Even as we stare down the barrel of feeding a population of 11 billion against the backdrop of a treacherous climate, we’re fighting about how to grow food.

Weeks out from the 100th birthday of Nobel Prize Winner Norman Borlaug, the so called ‘father of the green revolution,’ which averted famine in Asia in the 1970s, the latest issue of COSMOS Science Magazine has focused its lens on these global Food Wars – and why science must win if we are to feed the world.

“Dangerously romanticized views of agriculture have become part of the mainstream – politicians win votes by championing organic methods and banning GM,” Cosmos Magazine’s Editor in Chief Elizabeth Finkel said.

“This politically fertile battle has little to do with how we grow food in the most sustainable way, and keep it affordable and nutritious for all.  Science and technology are a critical part of the answer,” Finkel said.

“Much of the material on this topic is extremely polarized supporting the truism that people inform themselves only to shore up their prejudices.

“I believe people need and are eager for well-researched, well- substantiated, well-told information, that’s why we have devoted the entire current issue of COSMOS Science Magazine to focus on this critical subject.

“This is a complex topic with many facets – it has been a huge feat but we have attempted to present them all here: historical, political, psychological and technological,” she said.

“Our goal is to bring the best thinkers, writers and scientists from around the world to this stalemated conversation with an stunning array of articles from many of Norman Borlaug’s ‘heirs.’
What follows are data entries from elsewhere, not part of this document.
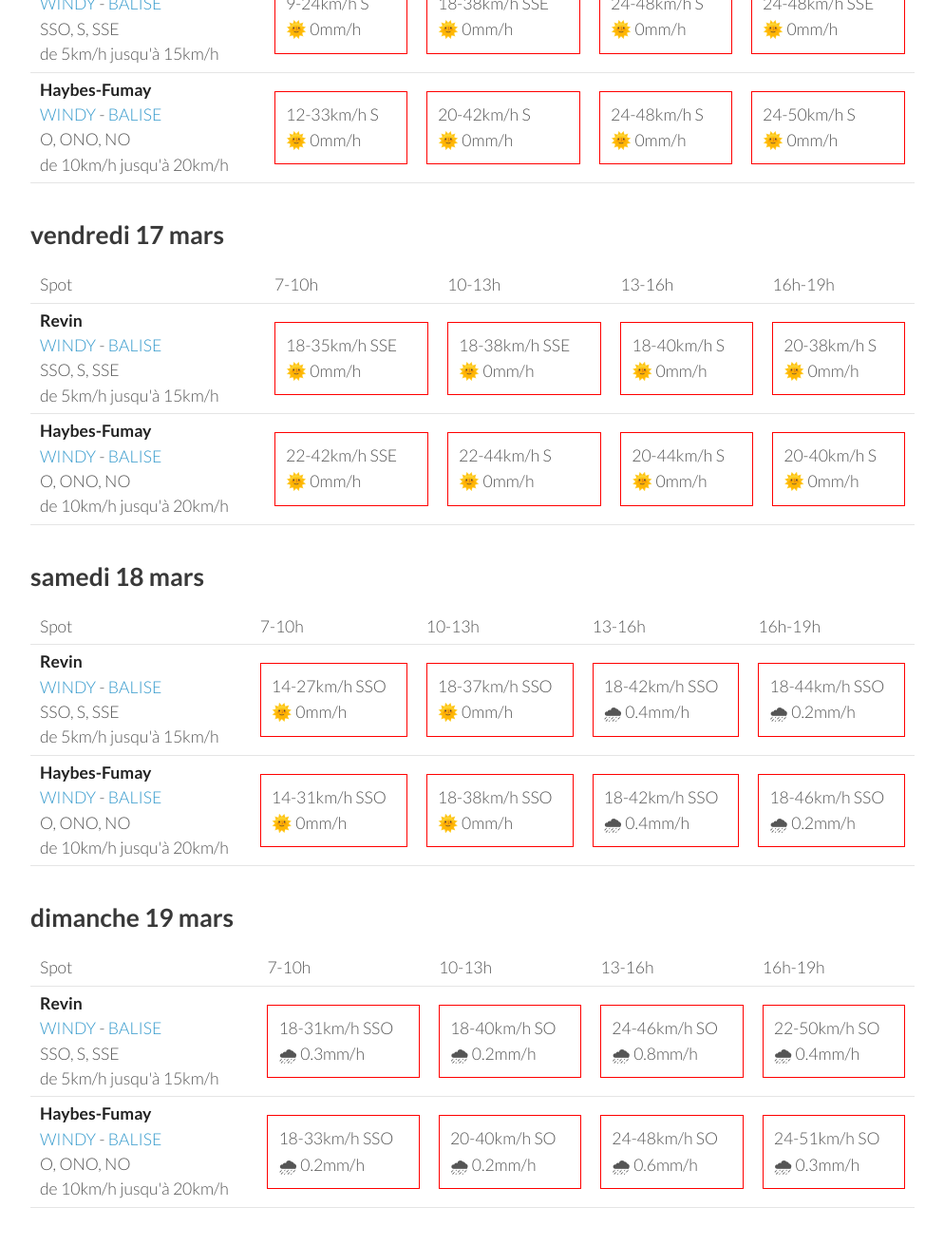
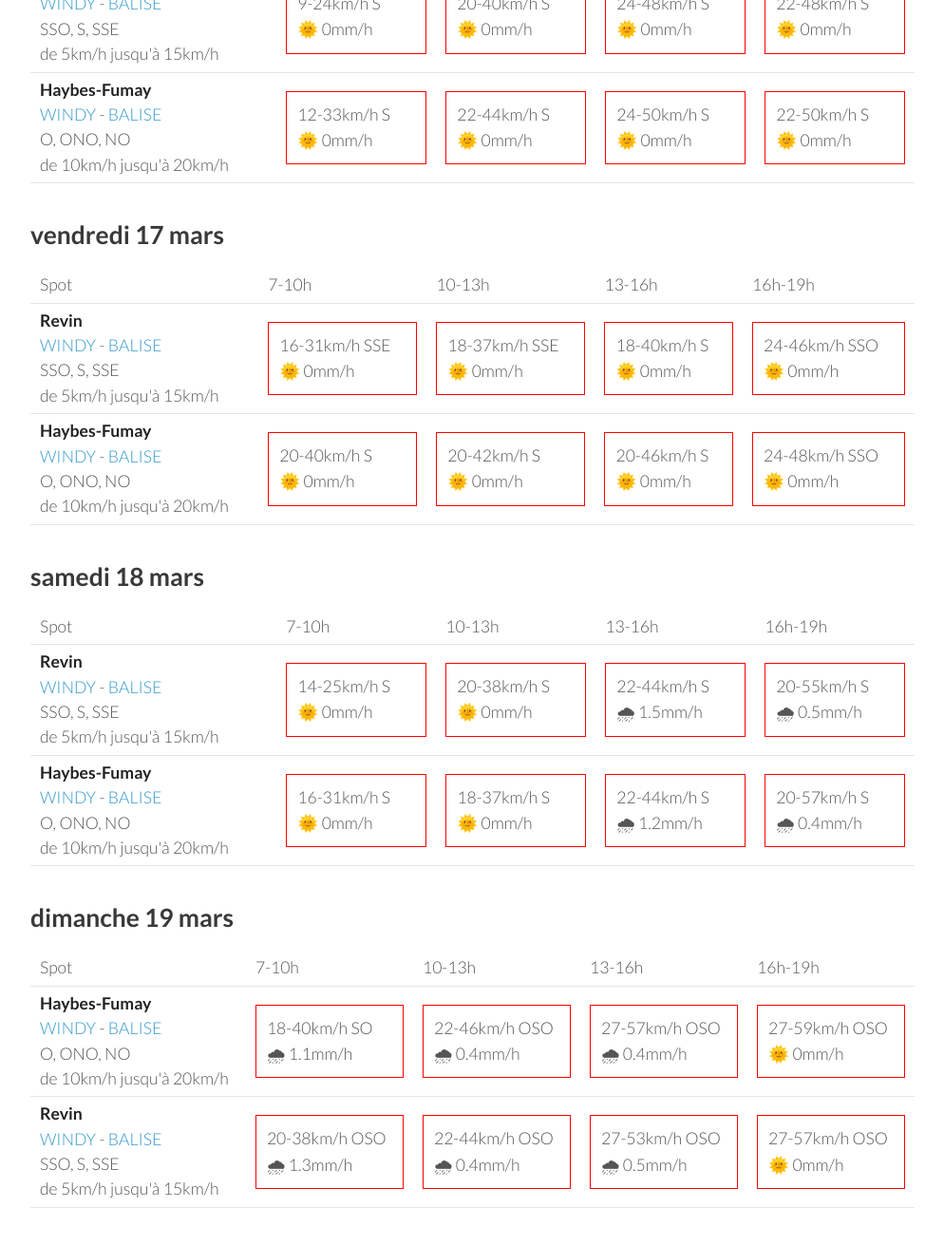
Before and after one commit to parapente-dans-le-nord/parapente-dans-le-nord.github.io, a Jekyll site: the page built from ardennes.markdown, in a window 1280 px wide and 1400 px high, scrolled down 1126 px. Shown: the top 1311 px of the window at 95% size, without its empty margins (26-1020 px from the left). Built offline with Jekyll 4.4.1, drawn with Linux system fonts in a browser that asks for light colours; some of the changed text lies outside the part shown.

Commit message:
update index.markdown

```diff
--- a/ardennes.markdown
+++ b/ardennes.markdown
@@ -7,7 +7,7 @@ title:  "Tous les spots"
 {: .links}
 
 # Prevision Windy, modèle Arome
-page mise à jour le mardi 14 mars 19:10
+page mise à jour le mardi 14 mars 22:10
 
 ## mardi 14 mars
 
@@ -95,9 +95,9 @@ page mise à jour le mardi 14 mars 19:10
         <td><strong>Revin</strong><br><a href="https://windy.com/49.948/4.625?49.543,4.625,8">WINDY</a> - <span class=""><a href="http://www.balisemeteo.com/balise.php?idBalise=5019">BALISE</a> </span><br> <span class="vent-favorable">SSO, S, SSE</span><br><span class="force-vent">de 5km/h jusqu'à 15km/h</span> </td>
 
             <td><div class="not-flyable"><p>9-24km/h S</p><p>🌞 0mm/h</p></div></td>
-            <td><div class="not-flyable"><p>18-38km/h SSE</p><p>🌞 0mm/h</p></div></td>
+            <td><div class="not-flyable"><p>20-40km/h S</p><p>🌞 0mm/h</p></div></td>
             <td><div class="not-flyable"><p>24-48km/h S</p><p>🌞 0mm/h</p></div></td>
-            <td><div class="not-flyable"><p>24-48km/h SSE</p><p>🌞 0mm/h</p></div></td>
+            <td><div class="not-flyable"><p>22-48km/h S</p><p>🌞 0mm/h</p></div></td>
 
 
     </tr>
@@ -105,9 +105,9 @@ page mise à jour le mardi 14 mars 19:10
         <td><strong>Haybes-Fumay</strong><br><a href="https://windy.com/49.998/4.715?49.913,4.738,10">WINDY</a> - <span class=""><a href="http://www.balisemeteo.com/balise.php?idBalise=104">BALISE</a> </span><br> <span class="vent-favorable">O, ONO, NO</span><br><span class="force-vent">de 10km/h jusqu'à 20km/h</span> </td>
 
             <td><div class="not-flyable"><p>12-33km/h S</p><p>🌞 0mm/h</p></div></td>
-            <td><div class="not-flyable"><p>20-42km/h S</p><p>🌞 0mm/h</p></div></td>
-            <td><div class="not-flyable"><p>24-48km/h S</p><p>🌞 0mm/h</p></div></td>
+            <td><div class="not-flyable"><p>22-44km/h S</p><p>🌞 0mm/h</p></div></td>
             <td><div class="not-flyable"><p>24-50km/h S</p><p>🌞 0mm/h</p></div></td>
+            <td><div class="not-flyable"><p>22-50km/h S</p><p>🌞 0mm/h</p></div></td>
 
 
     </tr>
@@ -130,20 +130,20 @@ page mise à jour le mardi 14 mars 19:10
 <tr>
         <td><strong>Revin</strong><br><a href="https://windy.com/49.948/4.625?49.543,4.625,8">WINDY</a> - <span class=""><a href="http://www.balisemeteo.com/balise.php?idBalise=5019">BALISE</a> </span><br> <span class="vent-favorable">SSO, S, SSE</span><br><span class="force-vent">de 5km/h jusqu'à 15km/h</span> </td>
 
-            <td><div class="not-flyable"><p>18-35km/h SSE</p><p>🌞 0mm/h</p></div></td>
-            <td><div class="not-flyable"><p>18-38km/h SSE</p><p>🌞 0mm/h</p></div></td>
+            <td><div class="not-flyable"><p>16-31km/h SSE</p><p>🌞 0mm/h</p></div></td>
+            <td><div class="not-flyable"><p>18-37km/h SSE</p><p>🌞 0mm/h</p></div></td>
             <td><div class="not-flyable"><p>18-40km/h S</p><p>🌞 0mm/h</p></div></td>
-            <td><div class="not-flyable"><p>20-38km/h S</p><p>🌞 0mm/h</p></div></td>
+            <td><div class="not-flyable"><p>24-46km/h SSO</p><p>🌞 0mm/h</p></div></td>
 
 
     </tr>
 <tr>
         <td><strong>Haybes-Fumay</strong><br><a href="https://windy.com/49.998/4.715?49.913,4.738,10">WINDY</a> - <span class=""><a href="http://www.balisemeteo.com/balise.php?idBalise=104">BALISE</a> </span><br> <span class="vent-favorable">O, ONO, NO</span><br><span class="force-vent">de 10km/h jusqu'à 20km/h</span> </td>
 
-            <td><div class="not-flyable"><p>22-42km/h SSE</p><p>🌞 0mm/h</p></div></td>
-            <td><div class="not-flyable"><p>22-44km/h S</p><p>🌞 0mm/h</p></div></td>
-            <td><div class="not-flyable"><p>20-44km/h S</p><p>🌞 0mm/h</p></div></td>
             <td><div class="not-flyable"><p>20-40km/h S</p><p>🌞 0mm/h</p></div></td>
+            <td><div class="not-flyable"><p>20-42km/h S</p><p>🌞 0mm/h</p></div></td>
+            <td><div class="not-flyable"><p>20-46km/h S</p><p>🌞 0mm/h</p></div></td>
+            <td><div class="not-flyable"><p>24-48km/h SSO</p><p>🌞 0mm/h</p></div></td>
 
 
     </tr>
@@ -166,20 +166,20 @@ page mise à jour le mardi 14 mars 19:10
 <tr>
         <td><strong>Revin</strong><br><a href="https://windy.com/49.948/4.625?49.543,4.625,8">WINDY</a> - <span class=""><a href="http://www.balisemeteo.com/balise.php?idBalise=5019">BALISE</a> </span><br> <span class="vent-favorable">SSO, S, SSE</span><br><span class="force-vent">de 5km/h jusqu'à 15km/h</span> </td>
 
-            <td><div class="not-flyable"><p>14-27km/h SSO</p><p>🌞 0mm/h</p></div></td>
-            <td><div class="not-flyable"><p>18-37km/h SSO</p><p>🌞 0mm/h</p></div></td>
-            <td><div class="not-flyable"><p>18-42km/h SSO</p><p>🌧 0.4mm/h</p></div></td>
-            <td><div class="not-flyable"><p>18-44km/h SSO</p><p>🌧 0.2mm/h</p></div></td>
+            <td><div class="not-flyable"><p>14-25km/h S</p><p>🌞 0mm/h</p></div></td>
+            <td><div class="not-flyable"><p>20-38km/h S</p><p>🌞 0mm/h</p></div></td>
+            <td><div class="not-flyable"><p>22-44km/h S</p><p>🌧 1.5mm/h</p></div></td>
+            <td><div class="not-flyable"><p>20-55km/h S</p><p>🌧 0.5mm/h</p></div></td>
 
 
     </tr>
 <tr>
         <td><strong>Haybes-Fumay</strong><br><a href="https://windy.com/49.998/4.715?49.913,4.738,10">WINDY</a> - <span class=""><a href="http://www.balisemeteo.com/balise.php?idBalise=104">BALISE</a> </span><br> <span class="vent-favorable">O, ONO, NO</span><br><span class="force-vent">de 10km/h jusqu'à 20km/h</span> </td>
 
-            <td><div class="not-flyable"><p>14-31km/h SSO</p><p>🌞 0mm/h</p></div></td>
-            <td><div class="not-flyable"><p>18-38km/h SSO</p><p>🌞 0mm/h</p></div></td>
-            <td><div class="not-flyable"><p>18-42km/h SSO</p><p>🌧 0.4mm/h</p></div></td>
-            <td><div class="not-flyable"><p>18-46km/h SSO</p><p>🌧 0.2mm/h</p></div></td>
+            <td><div class="not-flyable"><p>16-31km/h S</p><p>🌞 0mm/h</p></div></td>
+            <td><div class="not-flyable"><p>18-37km/h S</p><p>🌞 0mm/h</p></div></td>
+            <td><div class="not-flyable"><p>22-44km/h S</p><p>🌧 1.2mm/h</p></div></td>
+            <td><div class="not-flyable"><p>20-57km/h S</p><p>🌧 0.4mm/h</p></div></td>
 
 
     </tr>
@@ -200,22 +200,22 @@ page mise à jour le mardi 14 mars 19:10
       <td>16h-19h</td>
     </tr>
 <tr>
-        <td><strong>Revin</strong><br><a href="https://windy.com/49.948/4.625?49.543,4.625,8">WINDY</a> - <span class=""><a href="http://www.balisemeteo.com/balise.php?idBalise=5019">BALISE</a> </span><br> <span class="vent-favorable">SSO, S, SSE</span><br><span class="force-vent">de 5km/h jusqu'à 15km/h</span> </td>
+        <td><strong>Haybes-Fumay</strong><br><a href="https://windy.com/49.998/4.715?49.913,4.738,10">WINDY</a> - <span class=""><a href="http://www.balisemeteo.com/balise.php?idBalise=104">BALISE</a> </span><br> <span class="vent-favorable">O, ONO, NO</span><br><span class="force-vent">de 10km/h jusqu'à 20km/h</span> </td>
 
-            <td><div class="not-flyable"><p>18-31km/h SSO</p><p>🌧 0.3mm/h</p></div></td>
-            <td><div class="not-flyable"><p>18-40km/h SO</p><p>🌧 0.2mm/h</p></div></td>
-            <td><div class="not-flyable"><p>24-46km/h SO</p><p>🌧 0.8mm/h</p></div></td>
-            <td><div class="not-flyable"><p>22-50km/h SO</p><p>🌧 0.4mm/h</p></div></td>
+            <td><div class="not-flyable"><p>18-40km/h SO</p><p>🌧 1.1mm/h</p></div></td>
+            <td><div class="not-flyable"><p>22-46km/h OSO</p><p>🌧 0.4mm/h</p></div></td>
+            <td><div class="not-flyable"><p>27-57km/h OSO</p><p>🌧 0.4mm/h</p></div></td>
+            <td><div class="not-flyable"><p>27-59km/h OSO</p><p>🌞 0mm/h</p></div></td>
 
 
     </tr>
 <tr>
-        <td><strong>Haybes-Fumay</strong><br><a href="https://windy.com/49.998/4.715?49.913,4.738,10">WINDY</a> - <span class=""><a href="http://www.balisemeteo.com/balise.php?idBalise=104">BALISE</a> </span><br> <span class="vent-favorable">O, ONO, NO</span><br><span class="force-vent">de 10km/h jusqu'à 20km/h</span> </td>
+        <td><strong>Revin</strong><br><a href="https://windy.com/49.948/4.625?49.543,4.625,8">WINDY</a> - <span class=""><a href="http://www.balisemeteo.com/balise.php?idBalise=5019">BALISE</a> </span><br> <span class="vent-favorable">SSO, S, SSE</span><br><span class="force-vent">de 5km/h jusqu'à 15km/h</span> </td>
 
-            <td><div class="not-flyable"><p>18-33km/h SSO</p><p>🌧 0.2mm/h</p></div></td>
-            <td><div class="not-flyable"><p>20-40km/h SO</p><p>🌧 0.2mm/h</p></div></td>
-            <td><div class="not-flyable"><p>24-48km/h SO</p><p>🌧 0.6mm/h</p></div></td>
-            <td><div class="not-flyable"><p>24-51km/h SO</p><p>🌧 0.3mm/h</p></div></td>
+            <td><div class="not-flyable"><p>20-38km/h OSO</p><p>🌧 1.3mm/h</p></div></td>
+            <td><div class="not-flyable"><p>22-44km/h OSO</p><p>🌧 0.4mm/h</p></div></td>
+            <td><div class="not-flyable"><p>27-53km/h OSO</p><p>🌧 0.5mm/h</p></div></td>
+            <td><div class="not-flyable"><p>27-57km/h OSO</p><p>🌞 0mm/h</p></div></td>
 
 
     </tr>
```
The heirs of Norman Borlaug and contributors to this amazing issue include Robert Zeigler – Director General International Rice Research Institute, Nina Fedoroff – plant scientist and former presidential advisor, Mark Lynas- former anti GM activist, Agnes Ricroh – French scientist on backroom deals with Greens, Keith Kloor – NY-based writer, writing on Monsanto and David Ropeik – US consultant on psychology of fear of GM crops.

Keith Kloor, the New York based writer for COSMOS examines “…which is the real Monsanto? The one poisoning the world and failing to improve crops with genetically modified seeds, or the mega-successful company with the top science officer extolled for helping to make agriculture more productive, resilient, and cost-effective?

“How can one company be so reviled and lauded at the same time?”

Robert Zeigler, director general of the International Rice Research Institute, writing a rare opinion piece reflects on his own life’s work and the doomsday predictions of many who opposed, and still do oppose, the work central to the Green Revolution. “They assumed that the future would be like the past. The role of science was precisely to make the future different from the past,” Zeigler writes.

The environmental movement professes a deep attachment to science in areas such as climate change but often rejects it when it comes to genetically modified crops. Mark Lynas, a former anti-GMO activist, now a fellow at Cornell University’s College of Agriculture and Life Sciences, explains in this issue of COSMOS why he changed his mind on GM.

“After two decades during which several hundred scientific studies have uncovered not a single substantiated case of harm specifically to do with transgenics, the National Academy of Sciences, the American Association for the Advancement of Science, the Royal Society, the African Academy of Sciences, and other expert bodies have decided the jury is in.”

Lynas asks “…so why has the environmental movement – which professes a deep attachment to science in other areas – refused to acknowledge that the world has moved on from the ‘Frankenfoods’ scare?”

“Our goal is to bring the best thinkers, writers and scientists from around the world to this stalemated conversation with an stunning array of articles from many of Norman Borlaug’s heirs,” Finkel concludes.


  • COSMOS Magazine’s Editor in Chief is available for interview and interviews can be arranged with a number of the global contributors.
  • Select pieces from the Magazine can be utilised with attribution by other publications.

About Norman Borlaug

Norman Borlaug (March 25, 1914 – September 12, 2009) was an American agronomist, humanitarian, and Nobel laureate who has been called “the father of the Green Revolution.” Dr. Borlaug was one of only six people to have been awarded the Nobel Peace Prize, the Presidential Medal of Freedom and the Congressional Gold Medal.

Dr. Norman Borlaug dedicated almost six decades to the ending of world hunger and to the acceleration of agricultural productivity in the developing world. He talked to more peasant farmers and visited more wheat fields than any living person. Dr. Borlaug was awarded the Nobel Peace Prize in 1970 for his lifetime of work to help feed the hungry world.



AUSTRALIA’S #1 science media brand, COSMOS is a literary science magazine with a global following. It reaches 600,000 people every month. COSMOS is internationally respected for its literary writing, excellence in design and engaging breadth of content. It’s the winner of 47 awards, including Australia’s Magazine of the Year trophy in both 2009 and 2006, and twice the Editor of the Year accolade, at the annual Publishers Australia Excellence Awards.

COSMOS has also won the American Institute of Physics Science Writing Award, the Reuters/IUCN Award for Excellence in Environmental Journalism, the City of Sydney Lord Mayor’s Sustainability Award, an Earth
Journalism Awards and two National Press Club awards.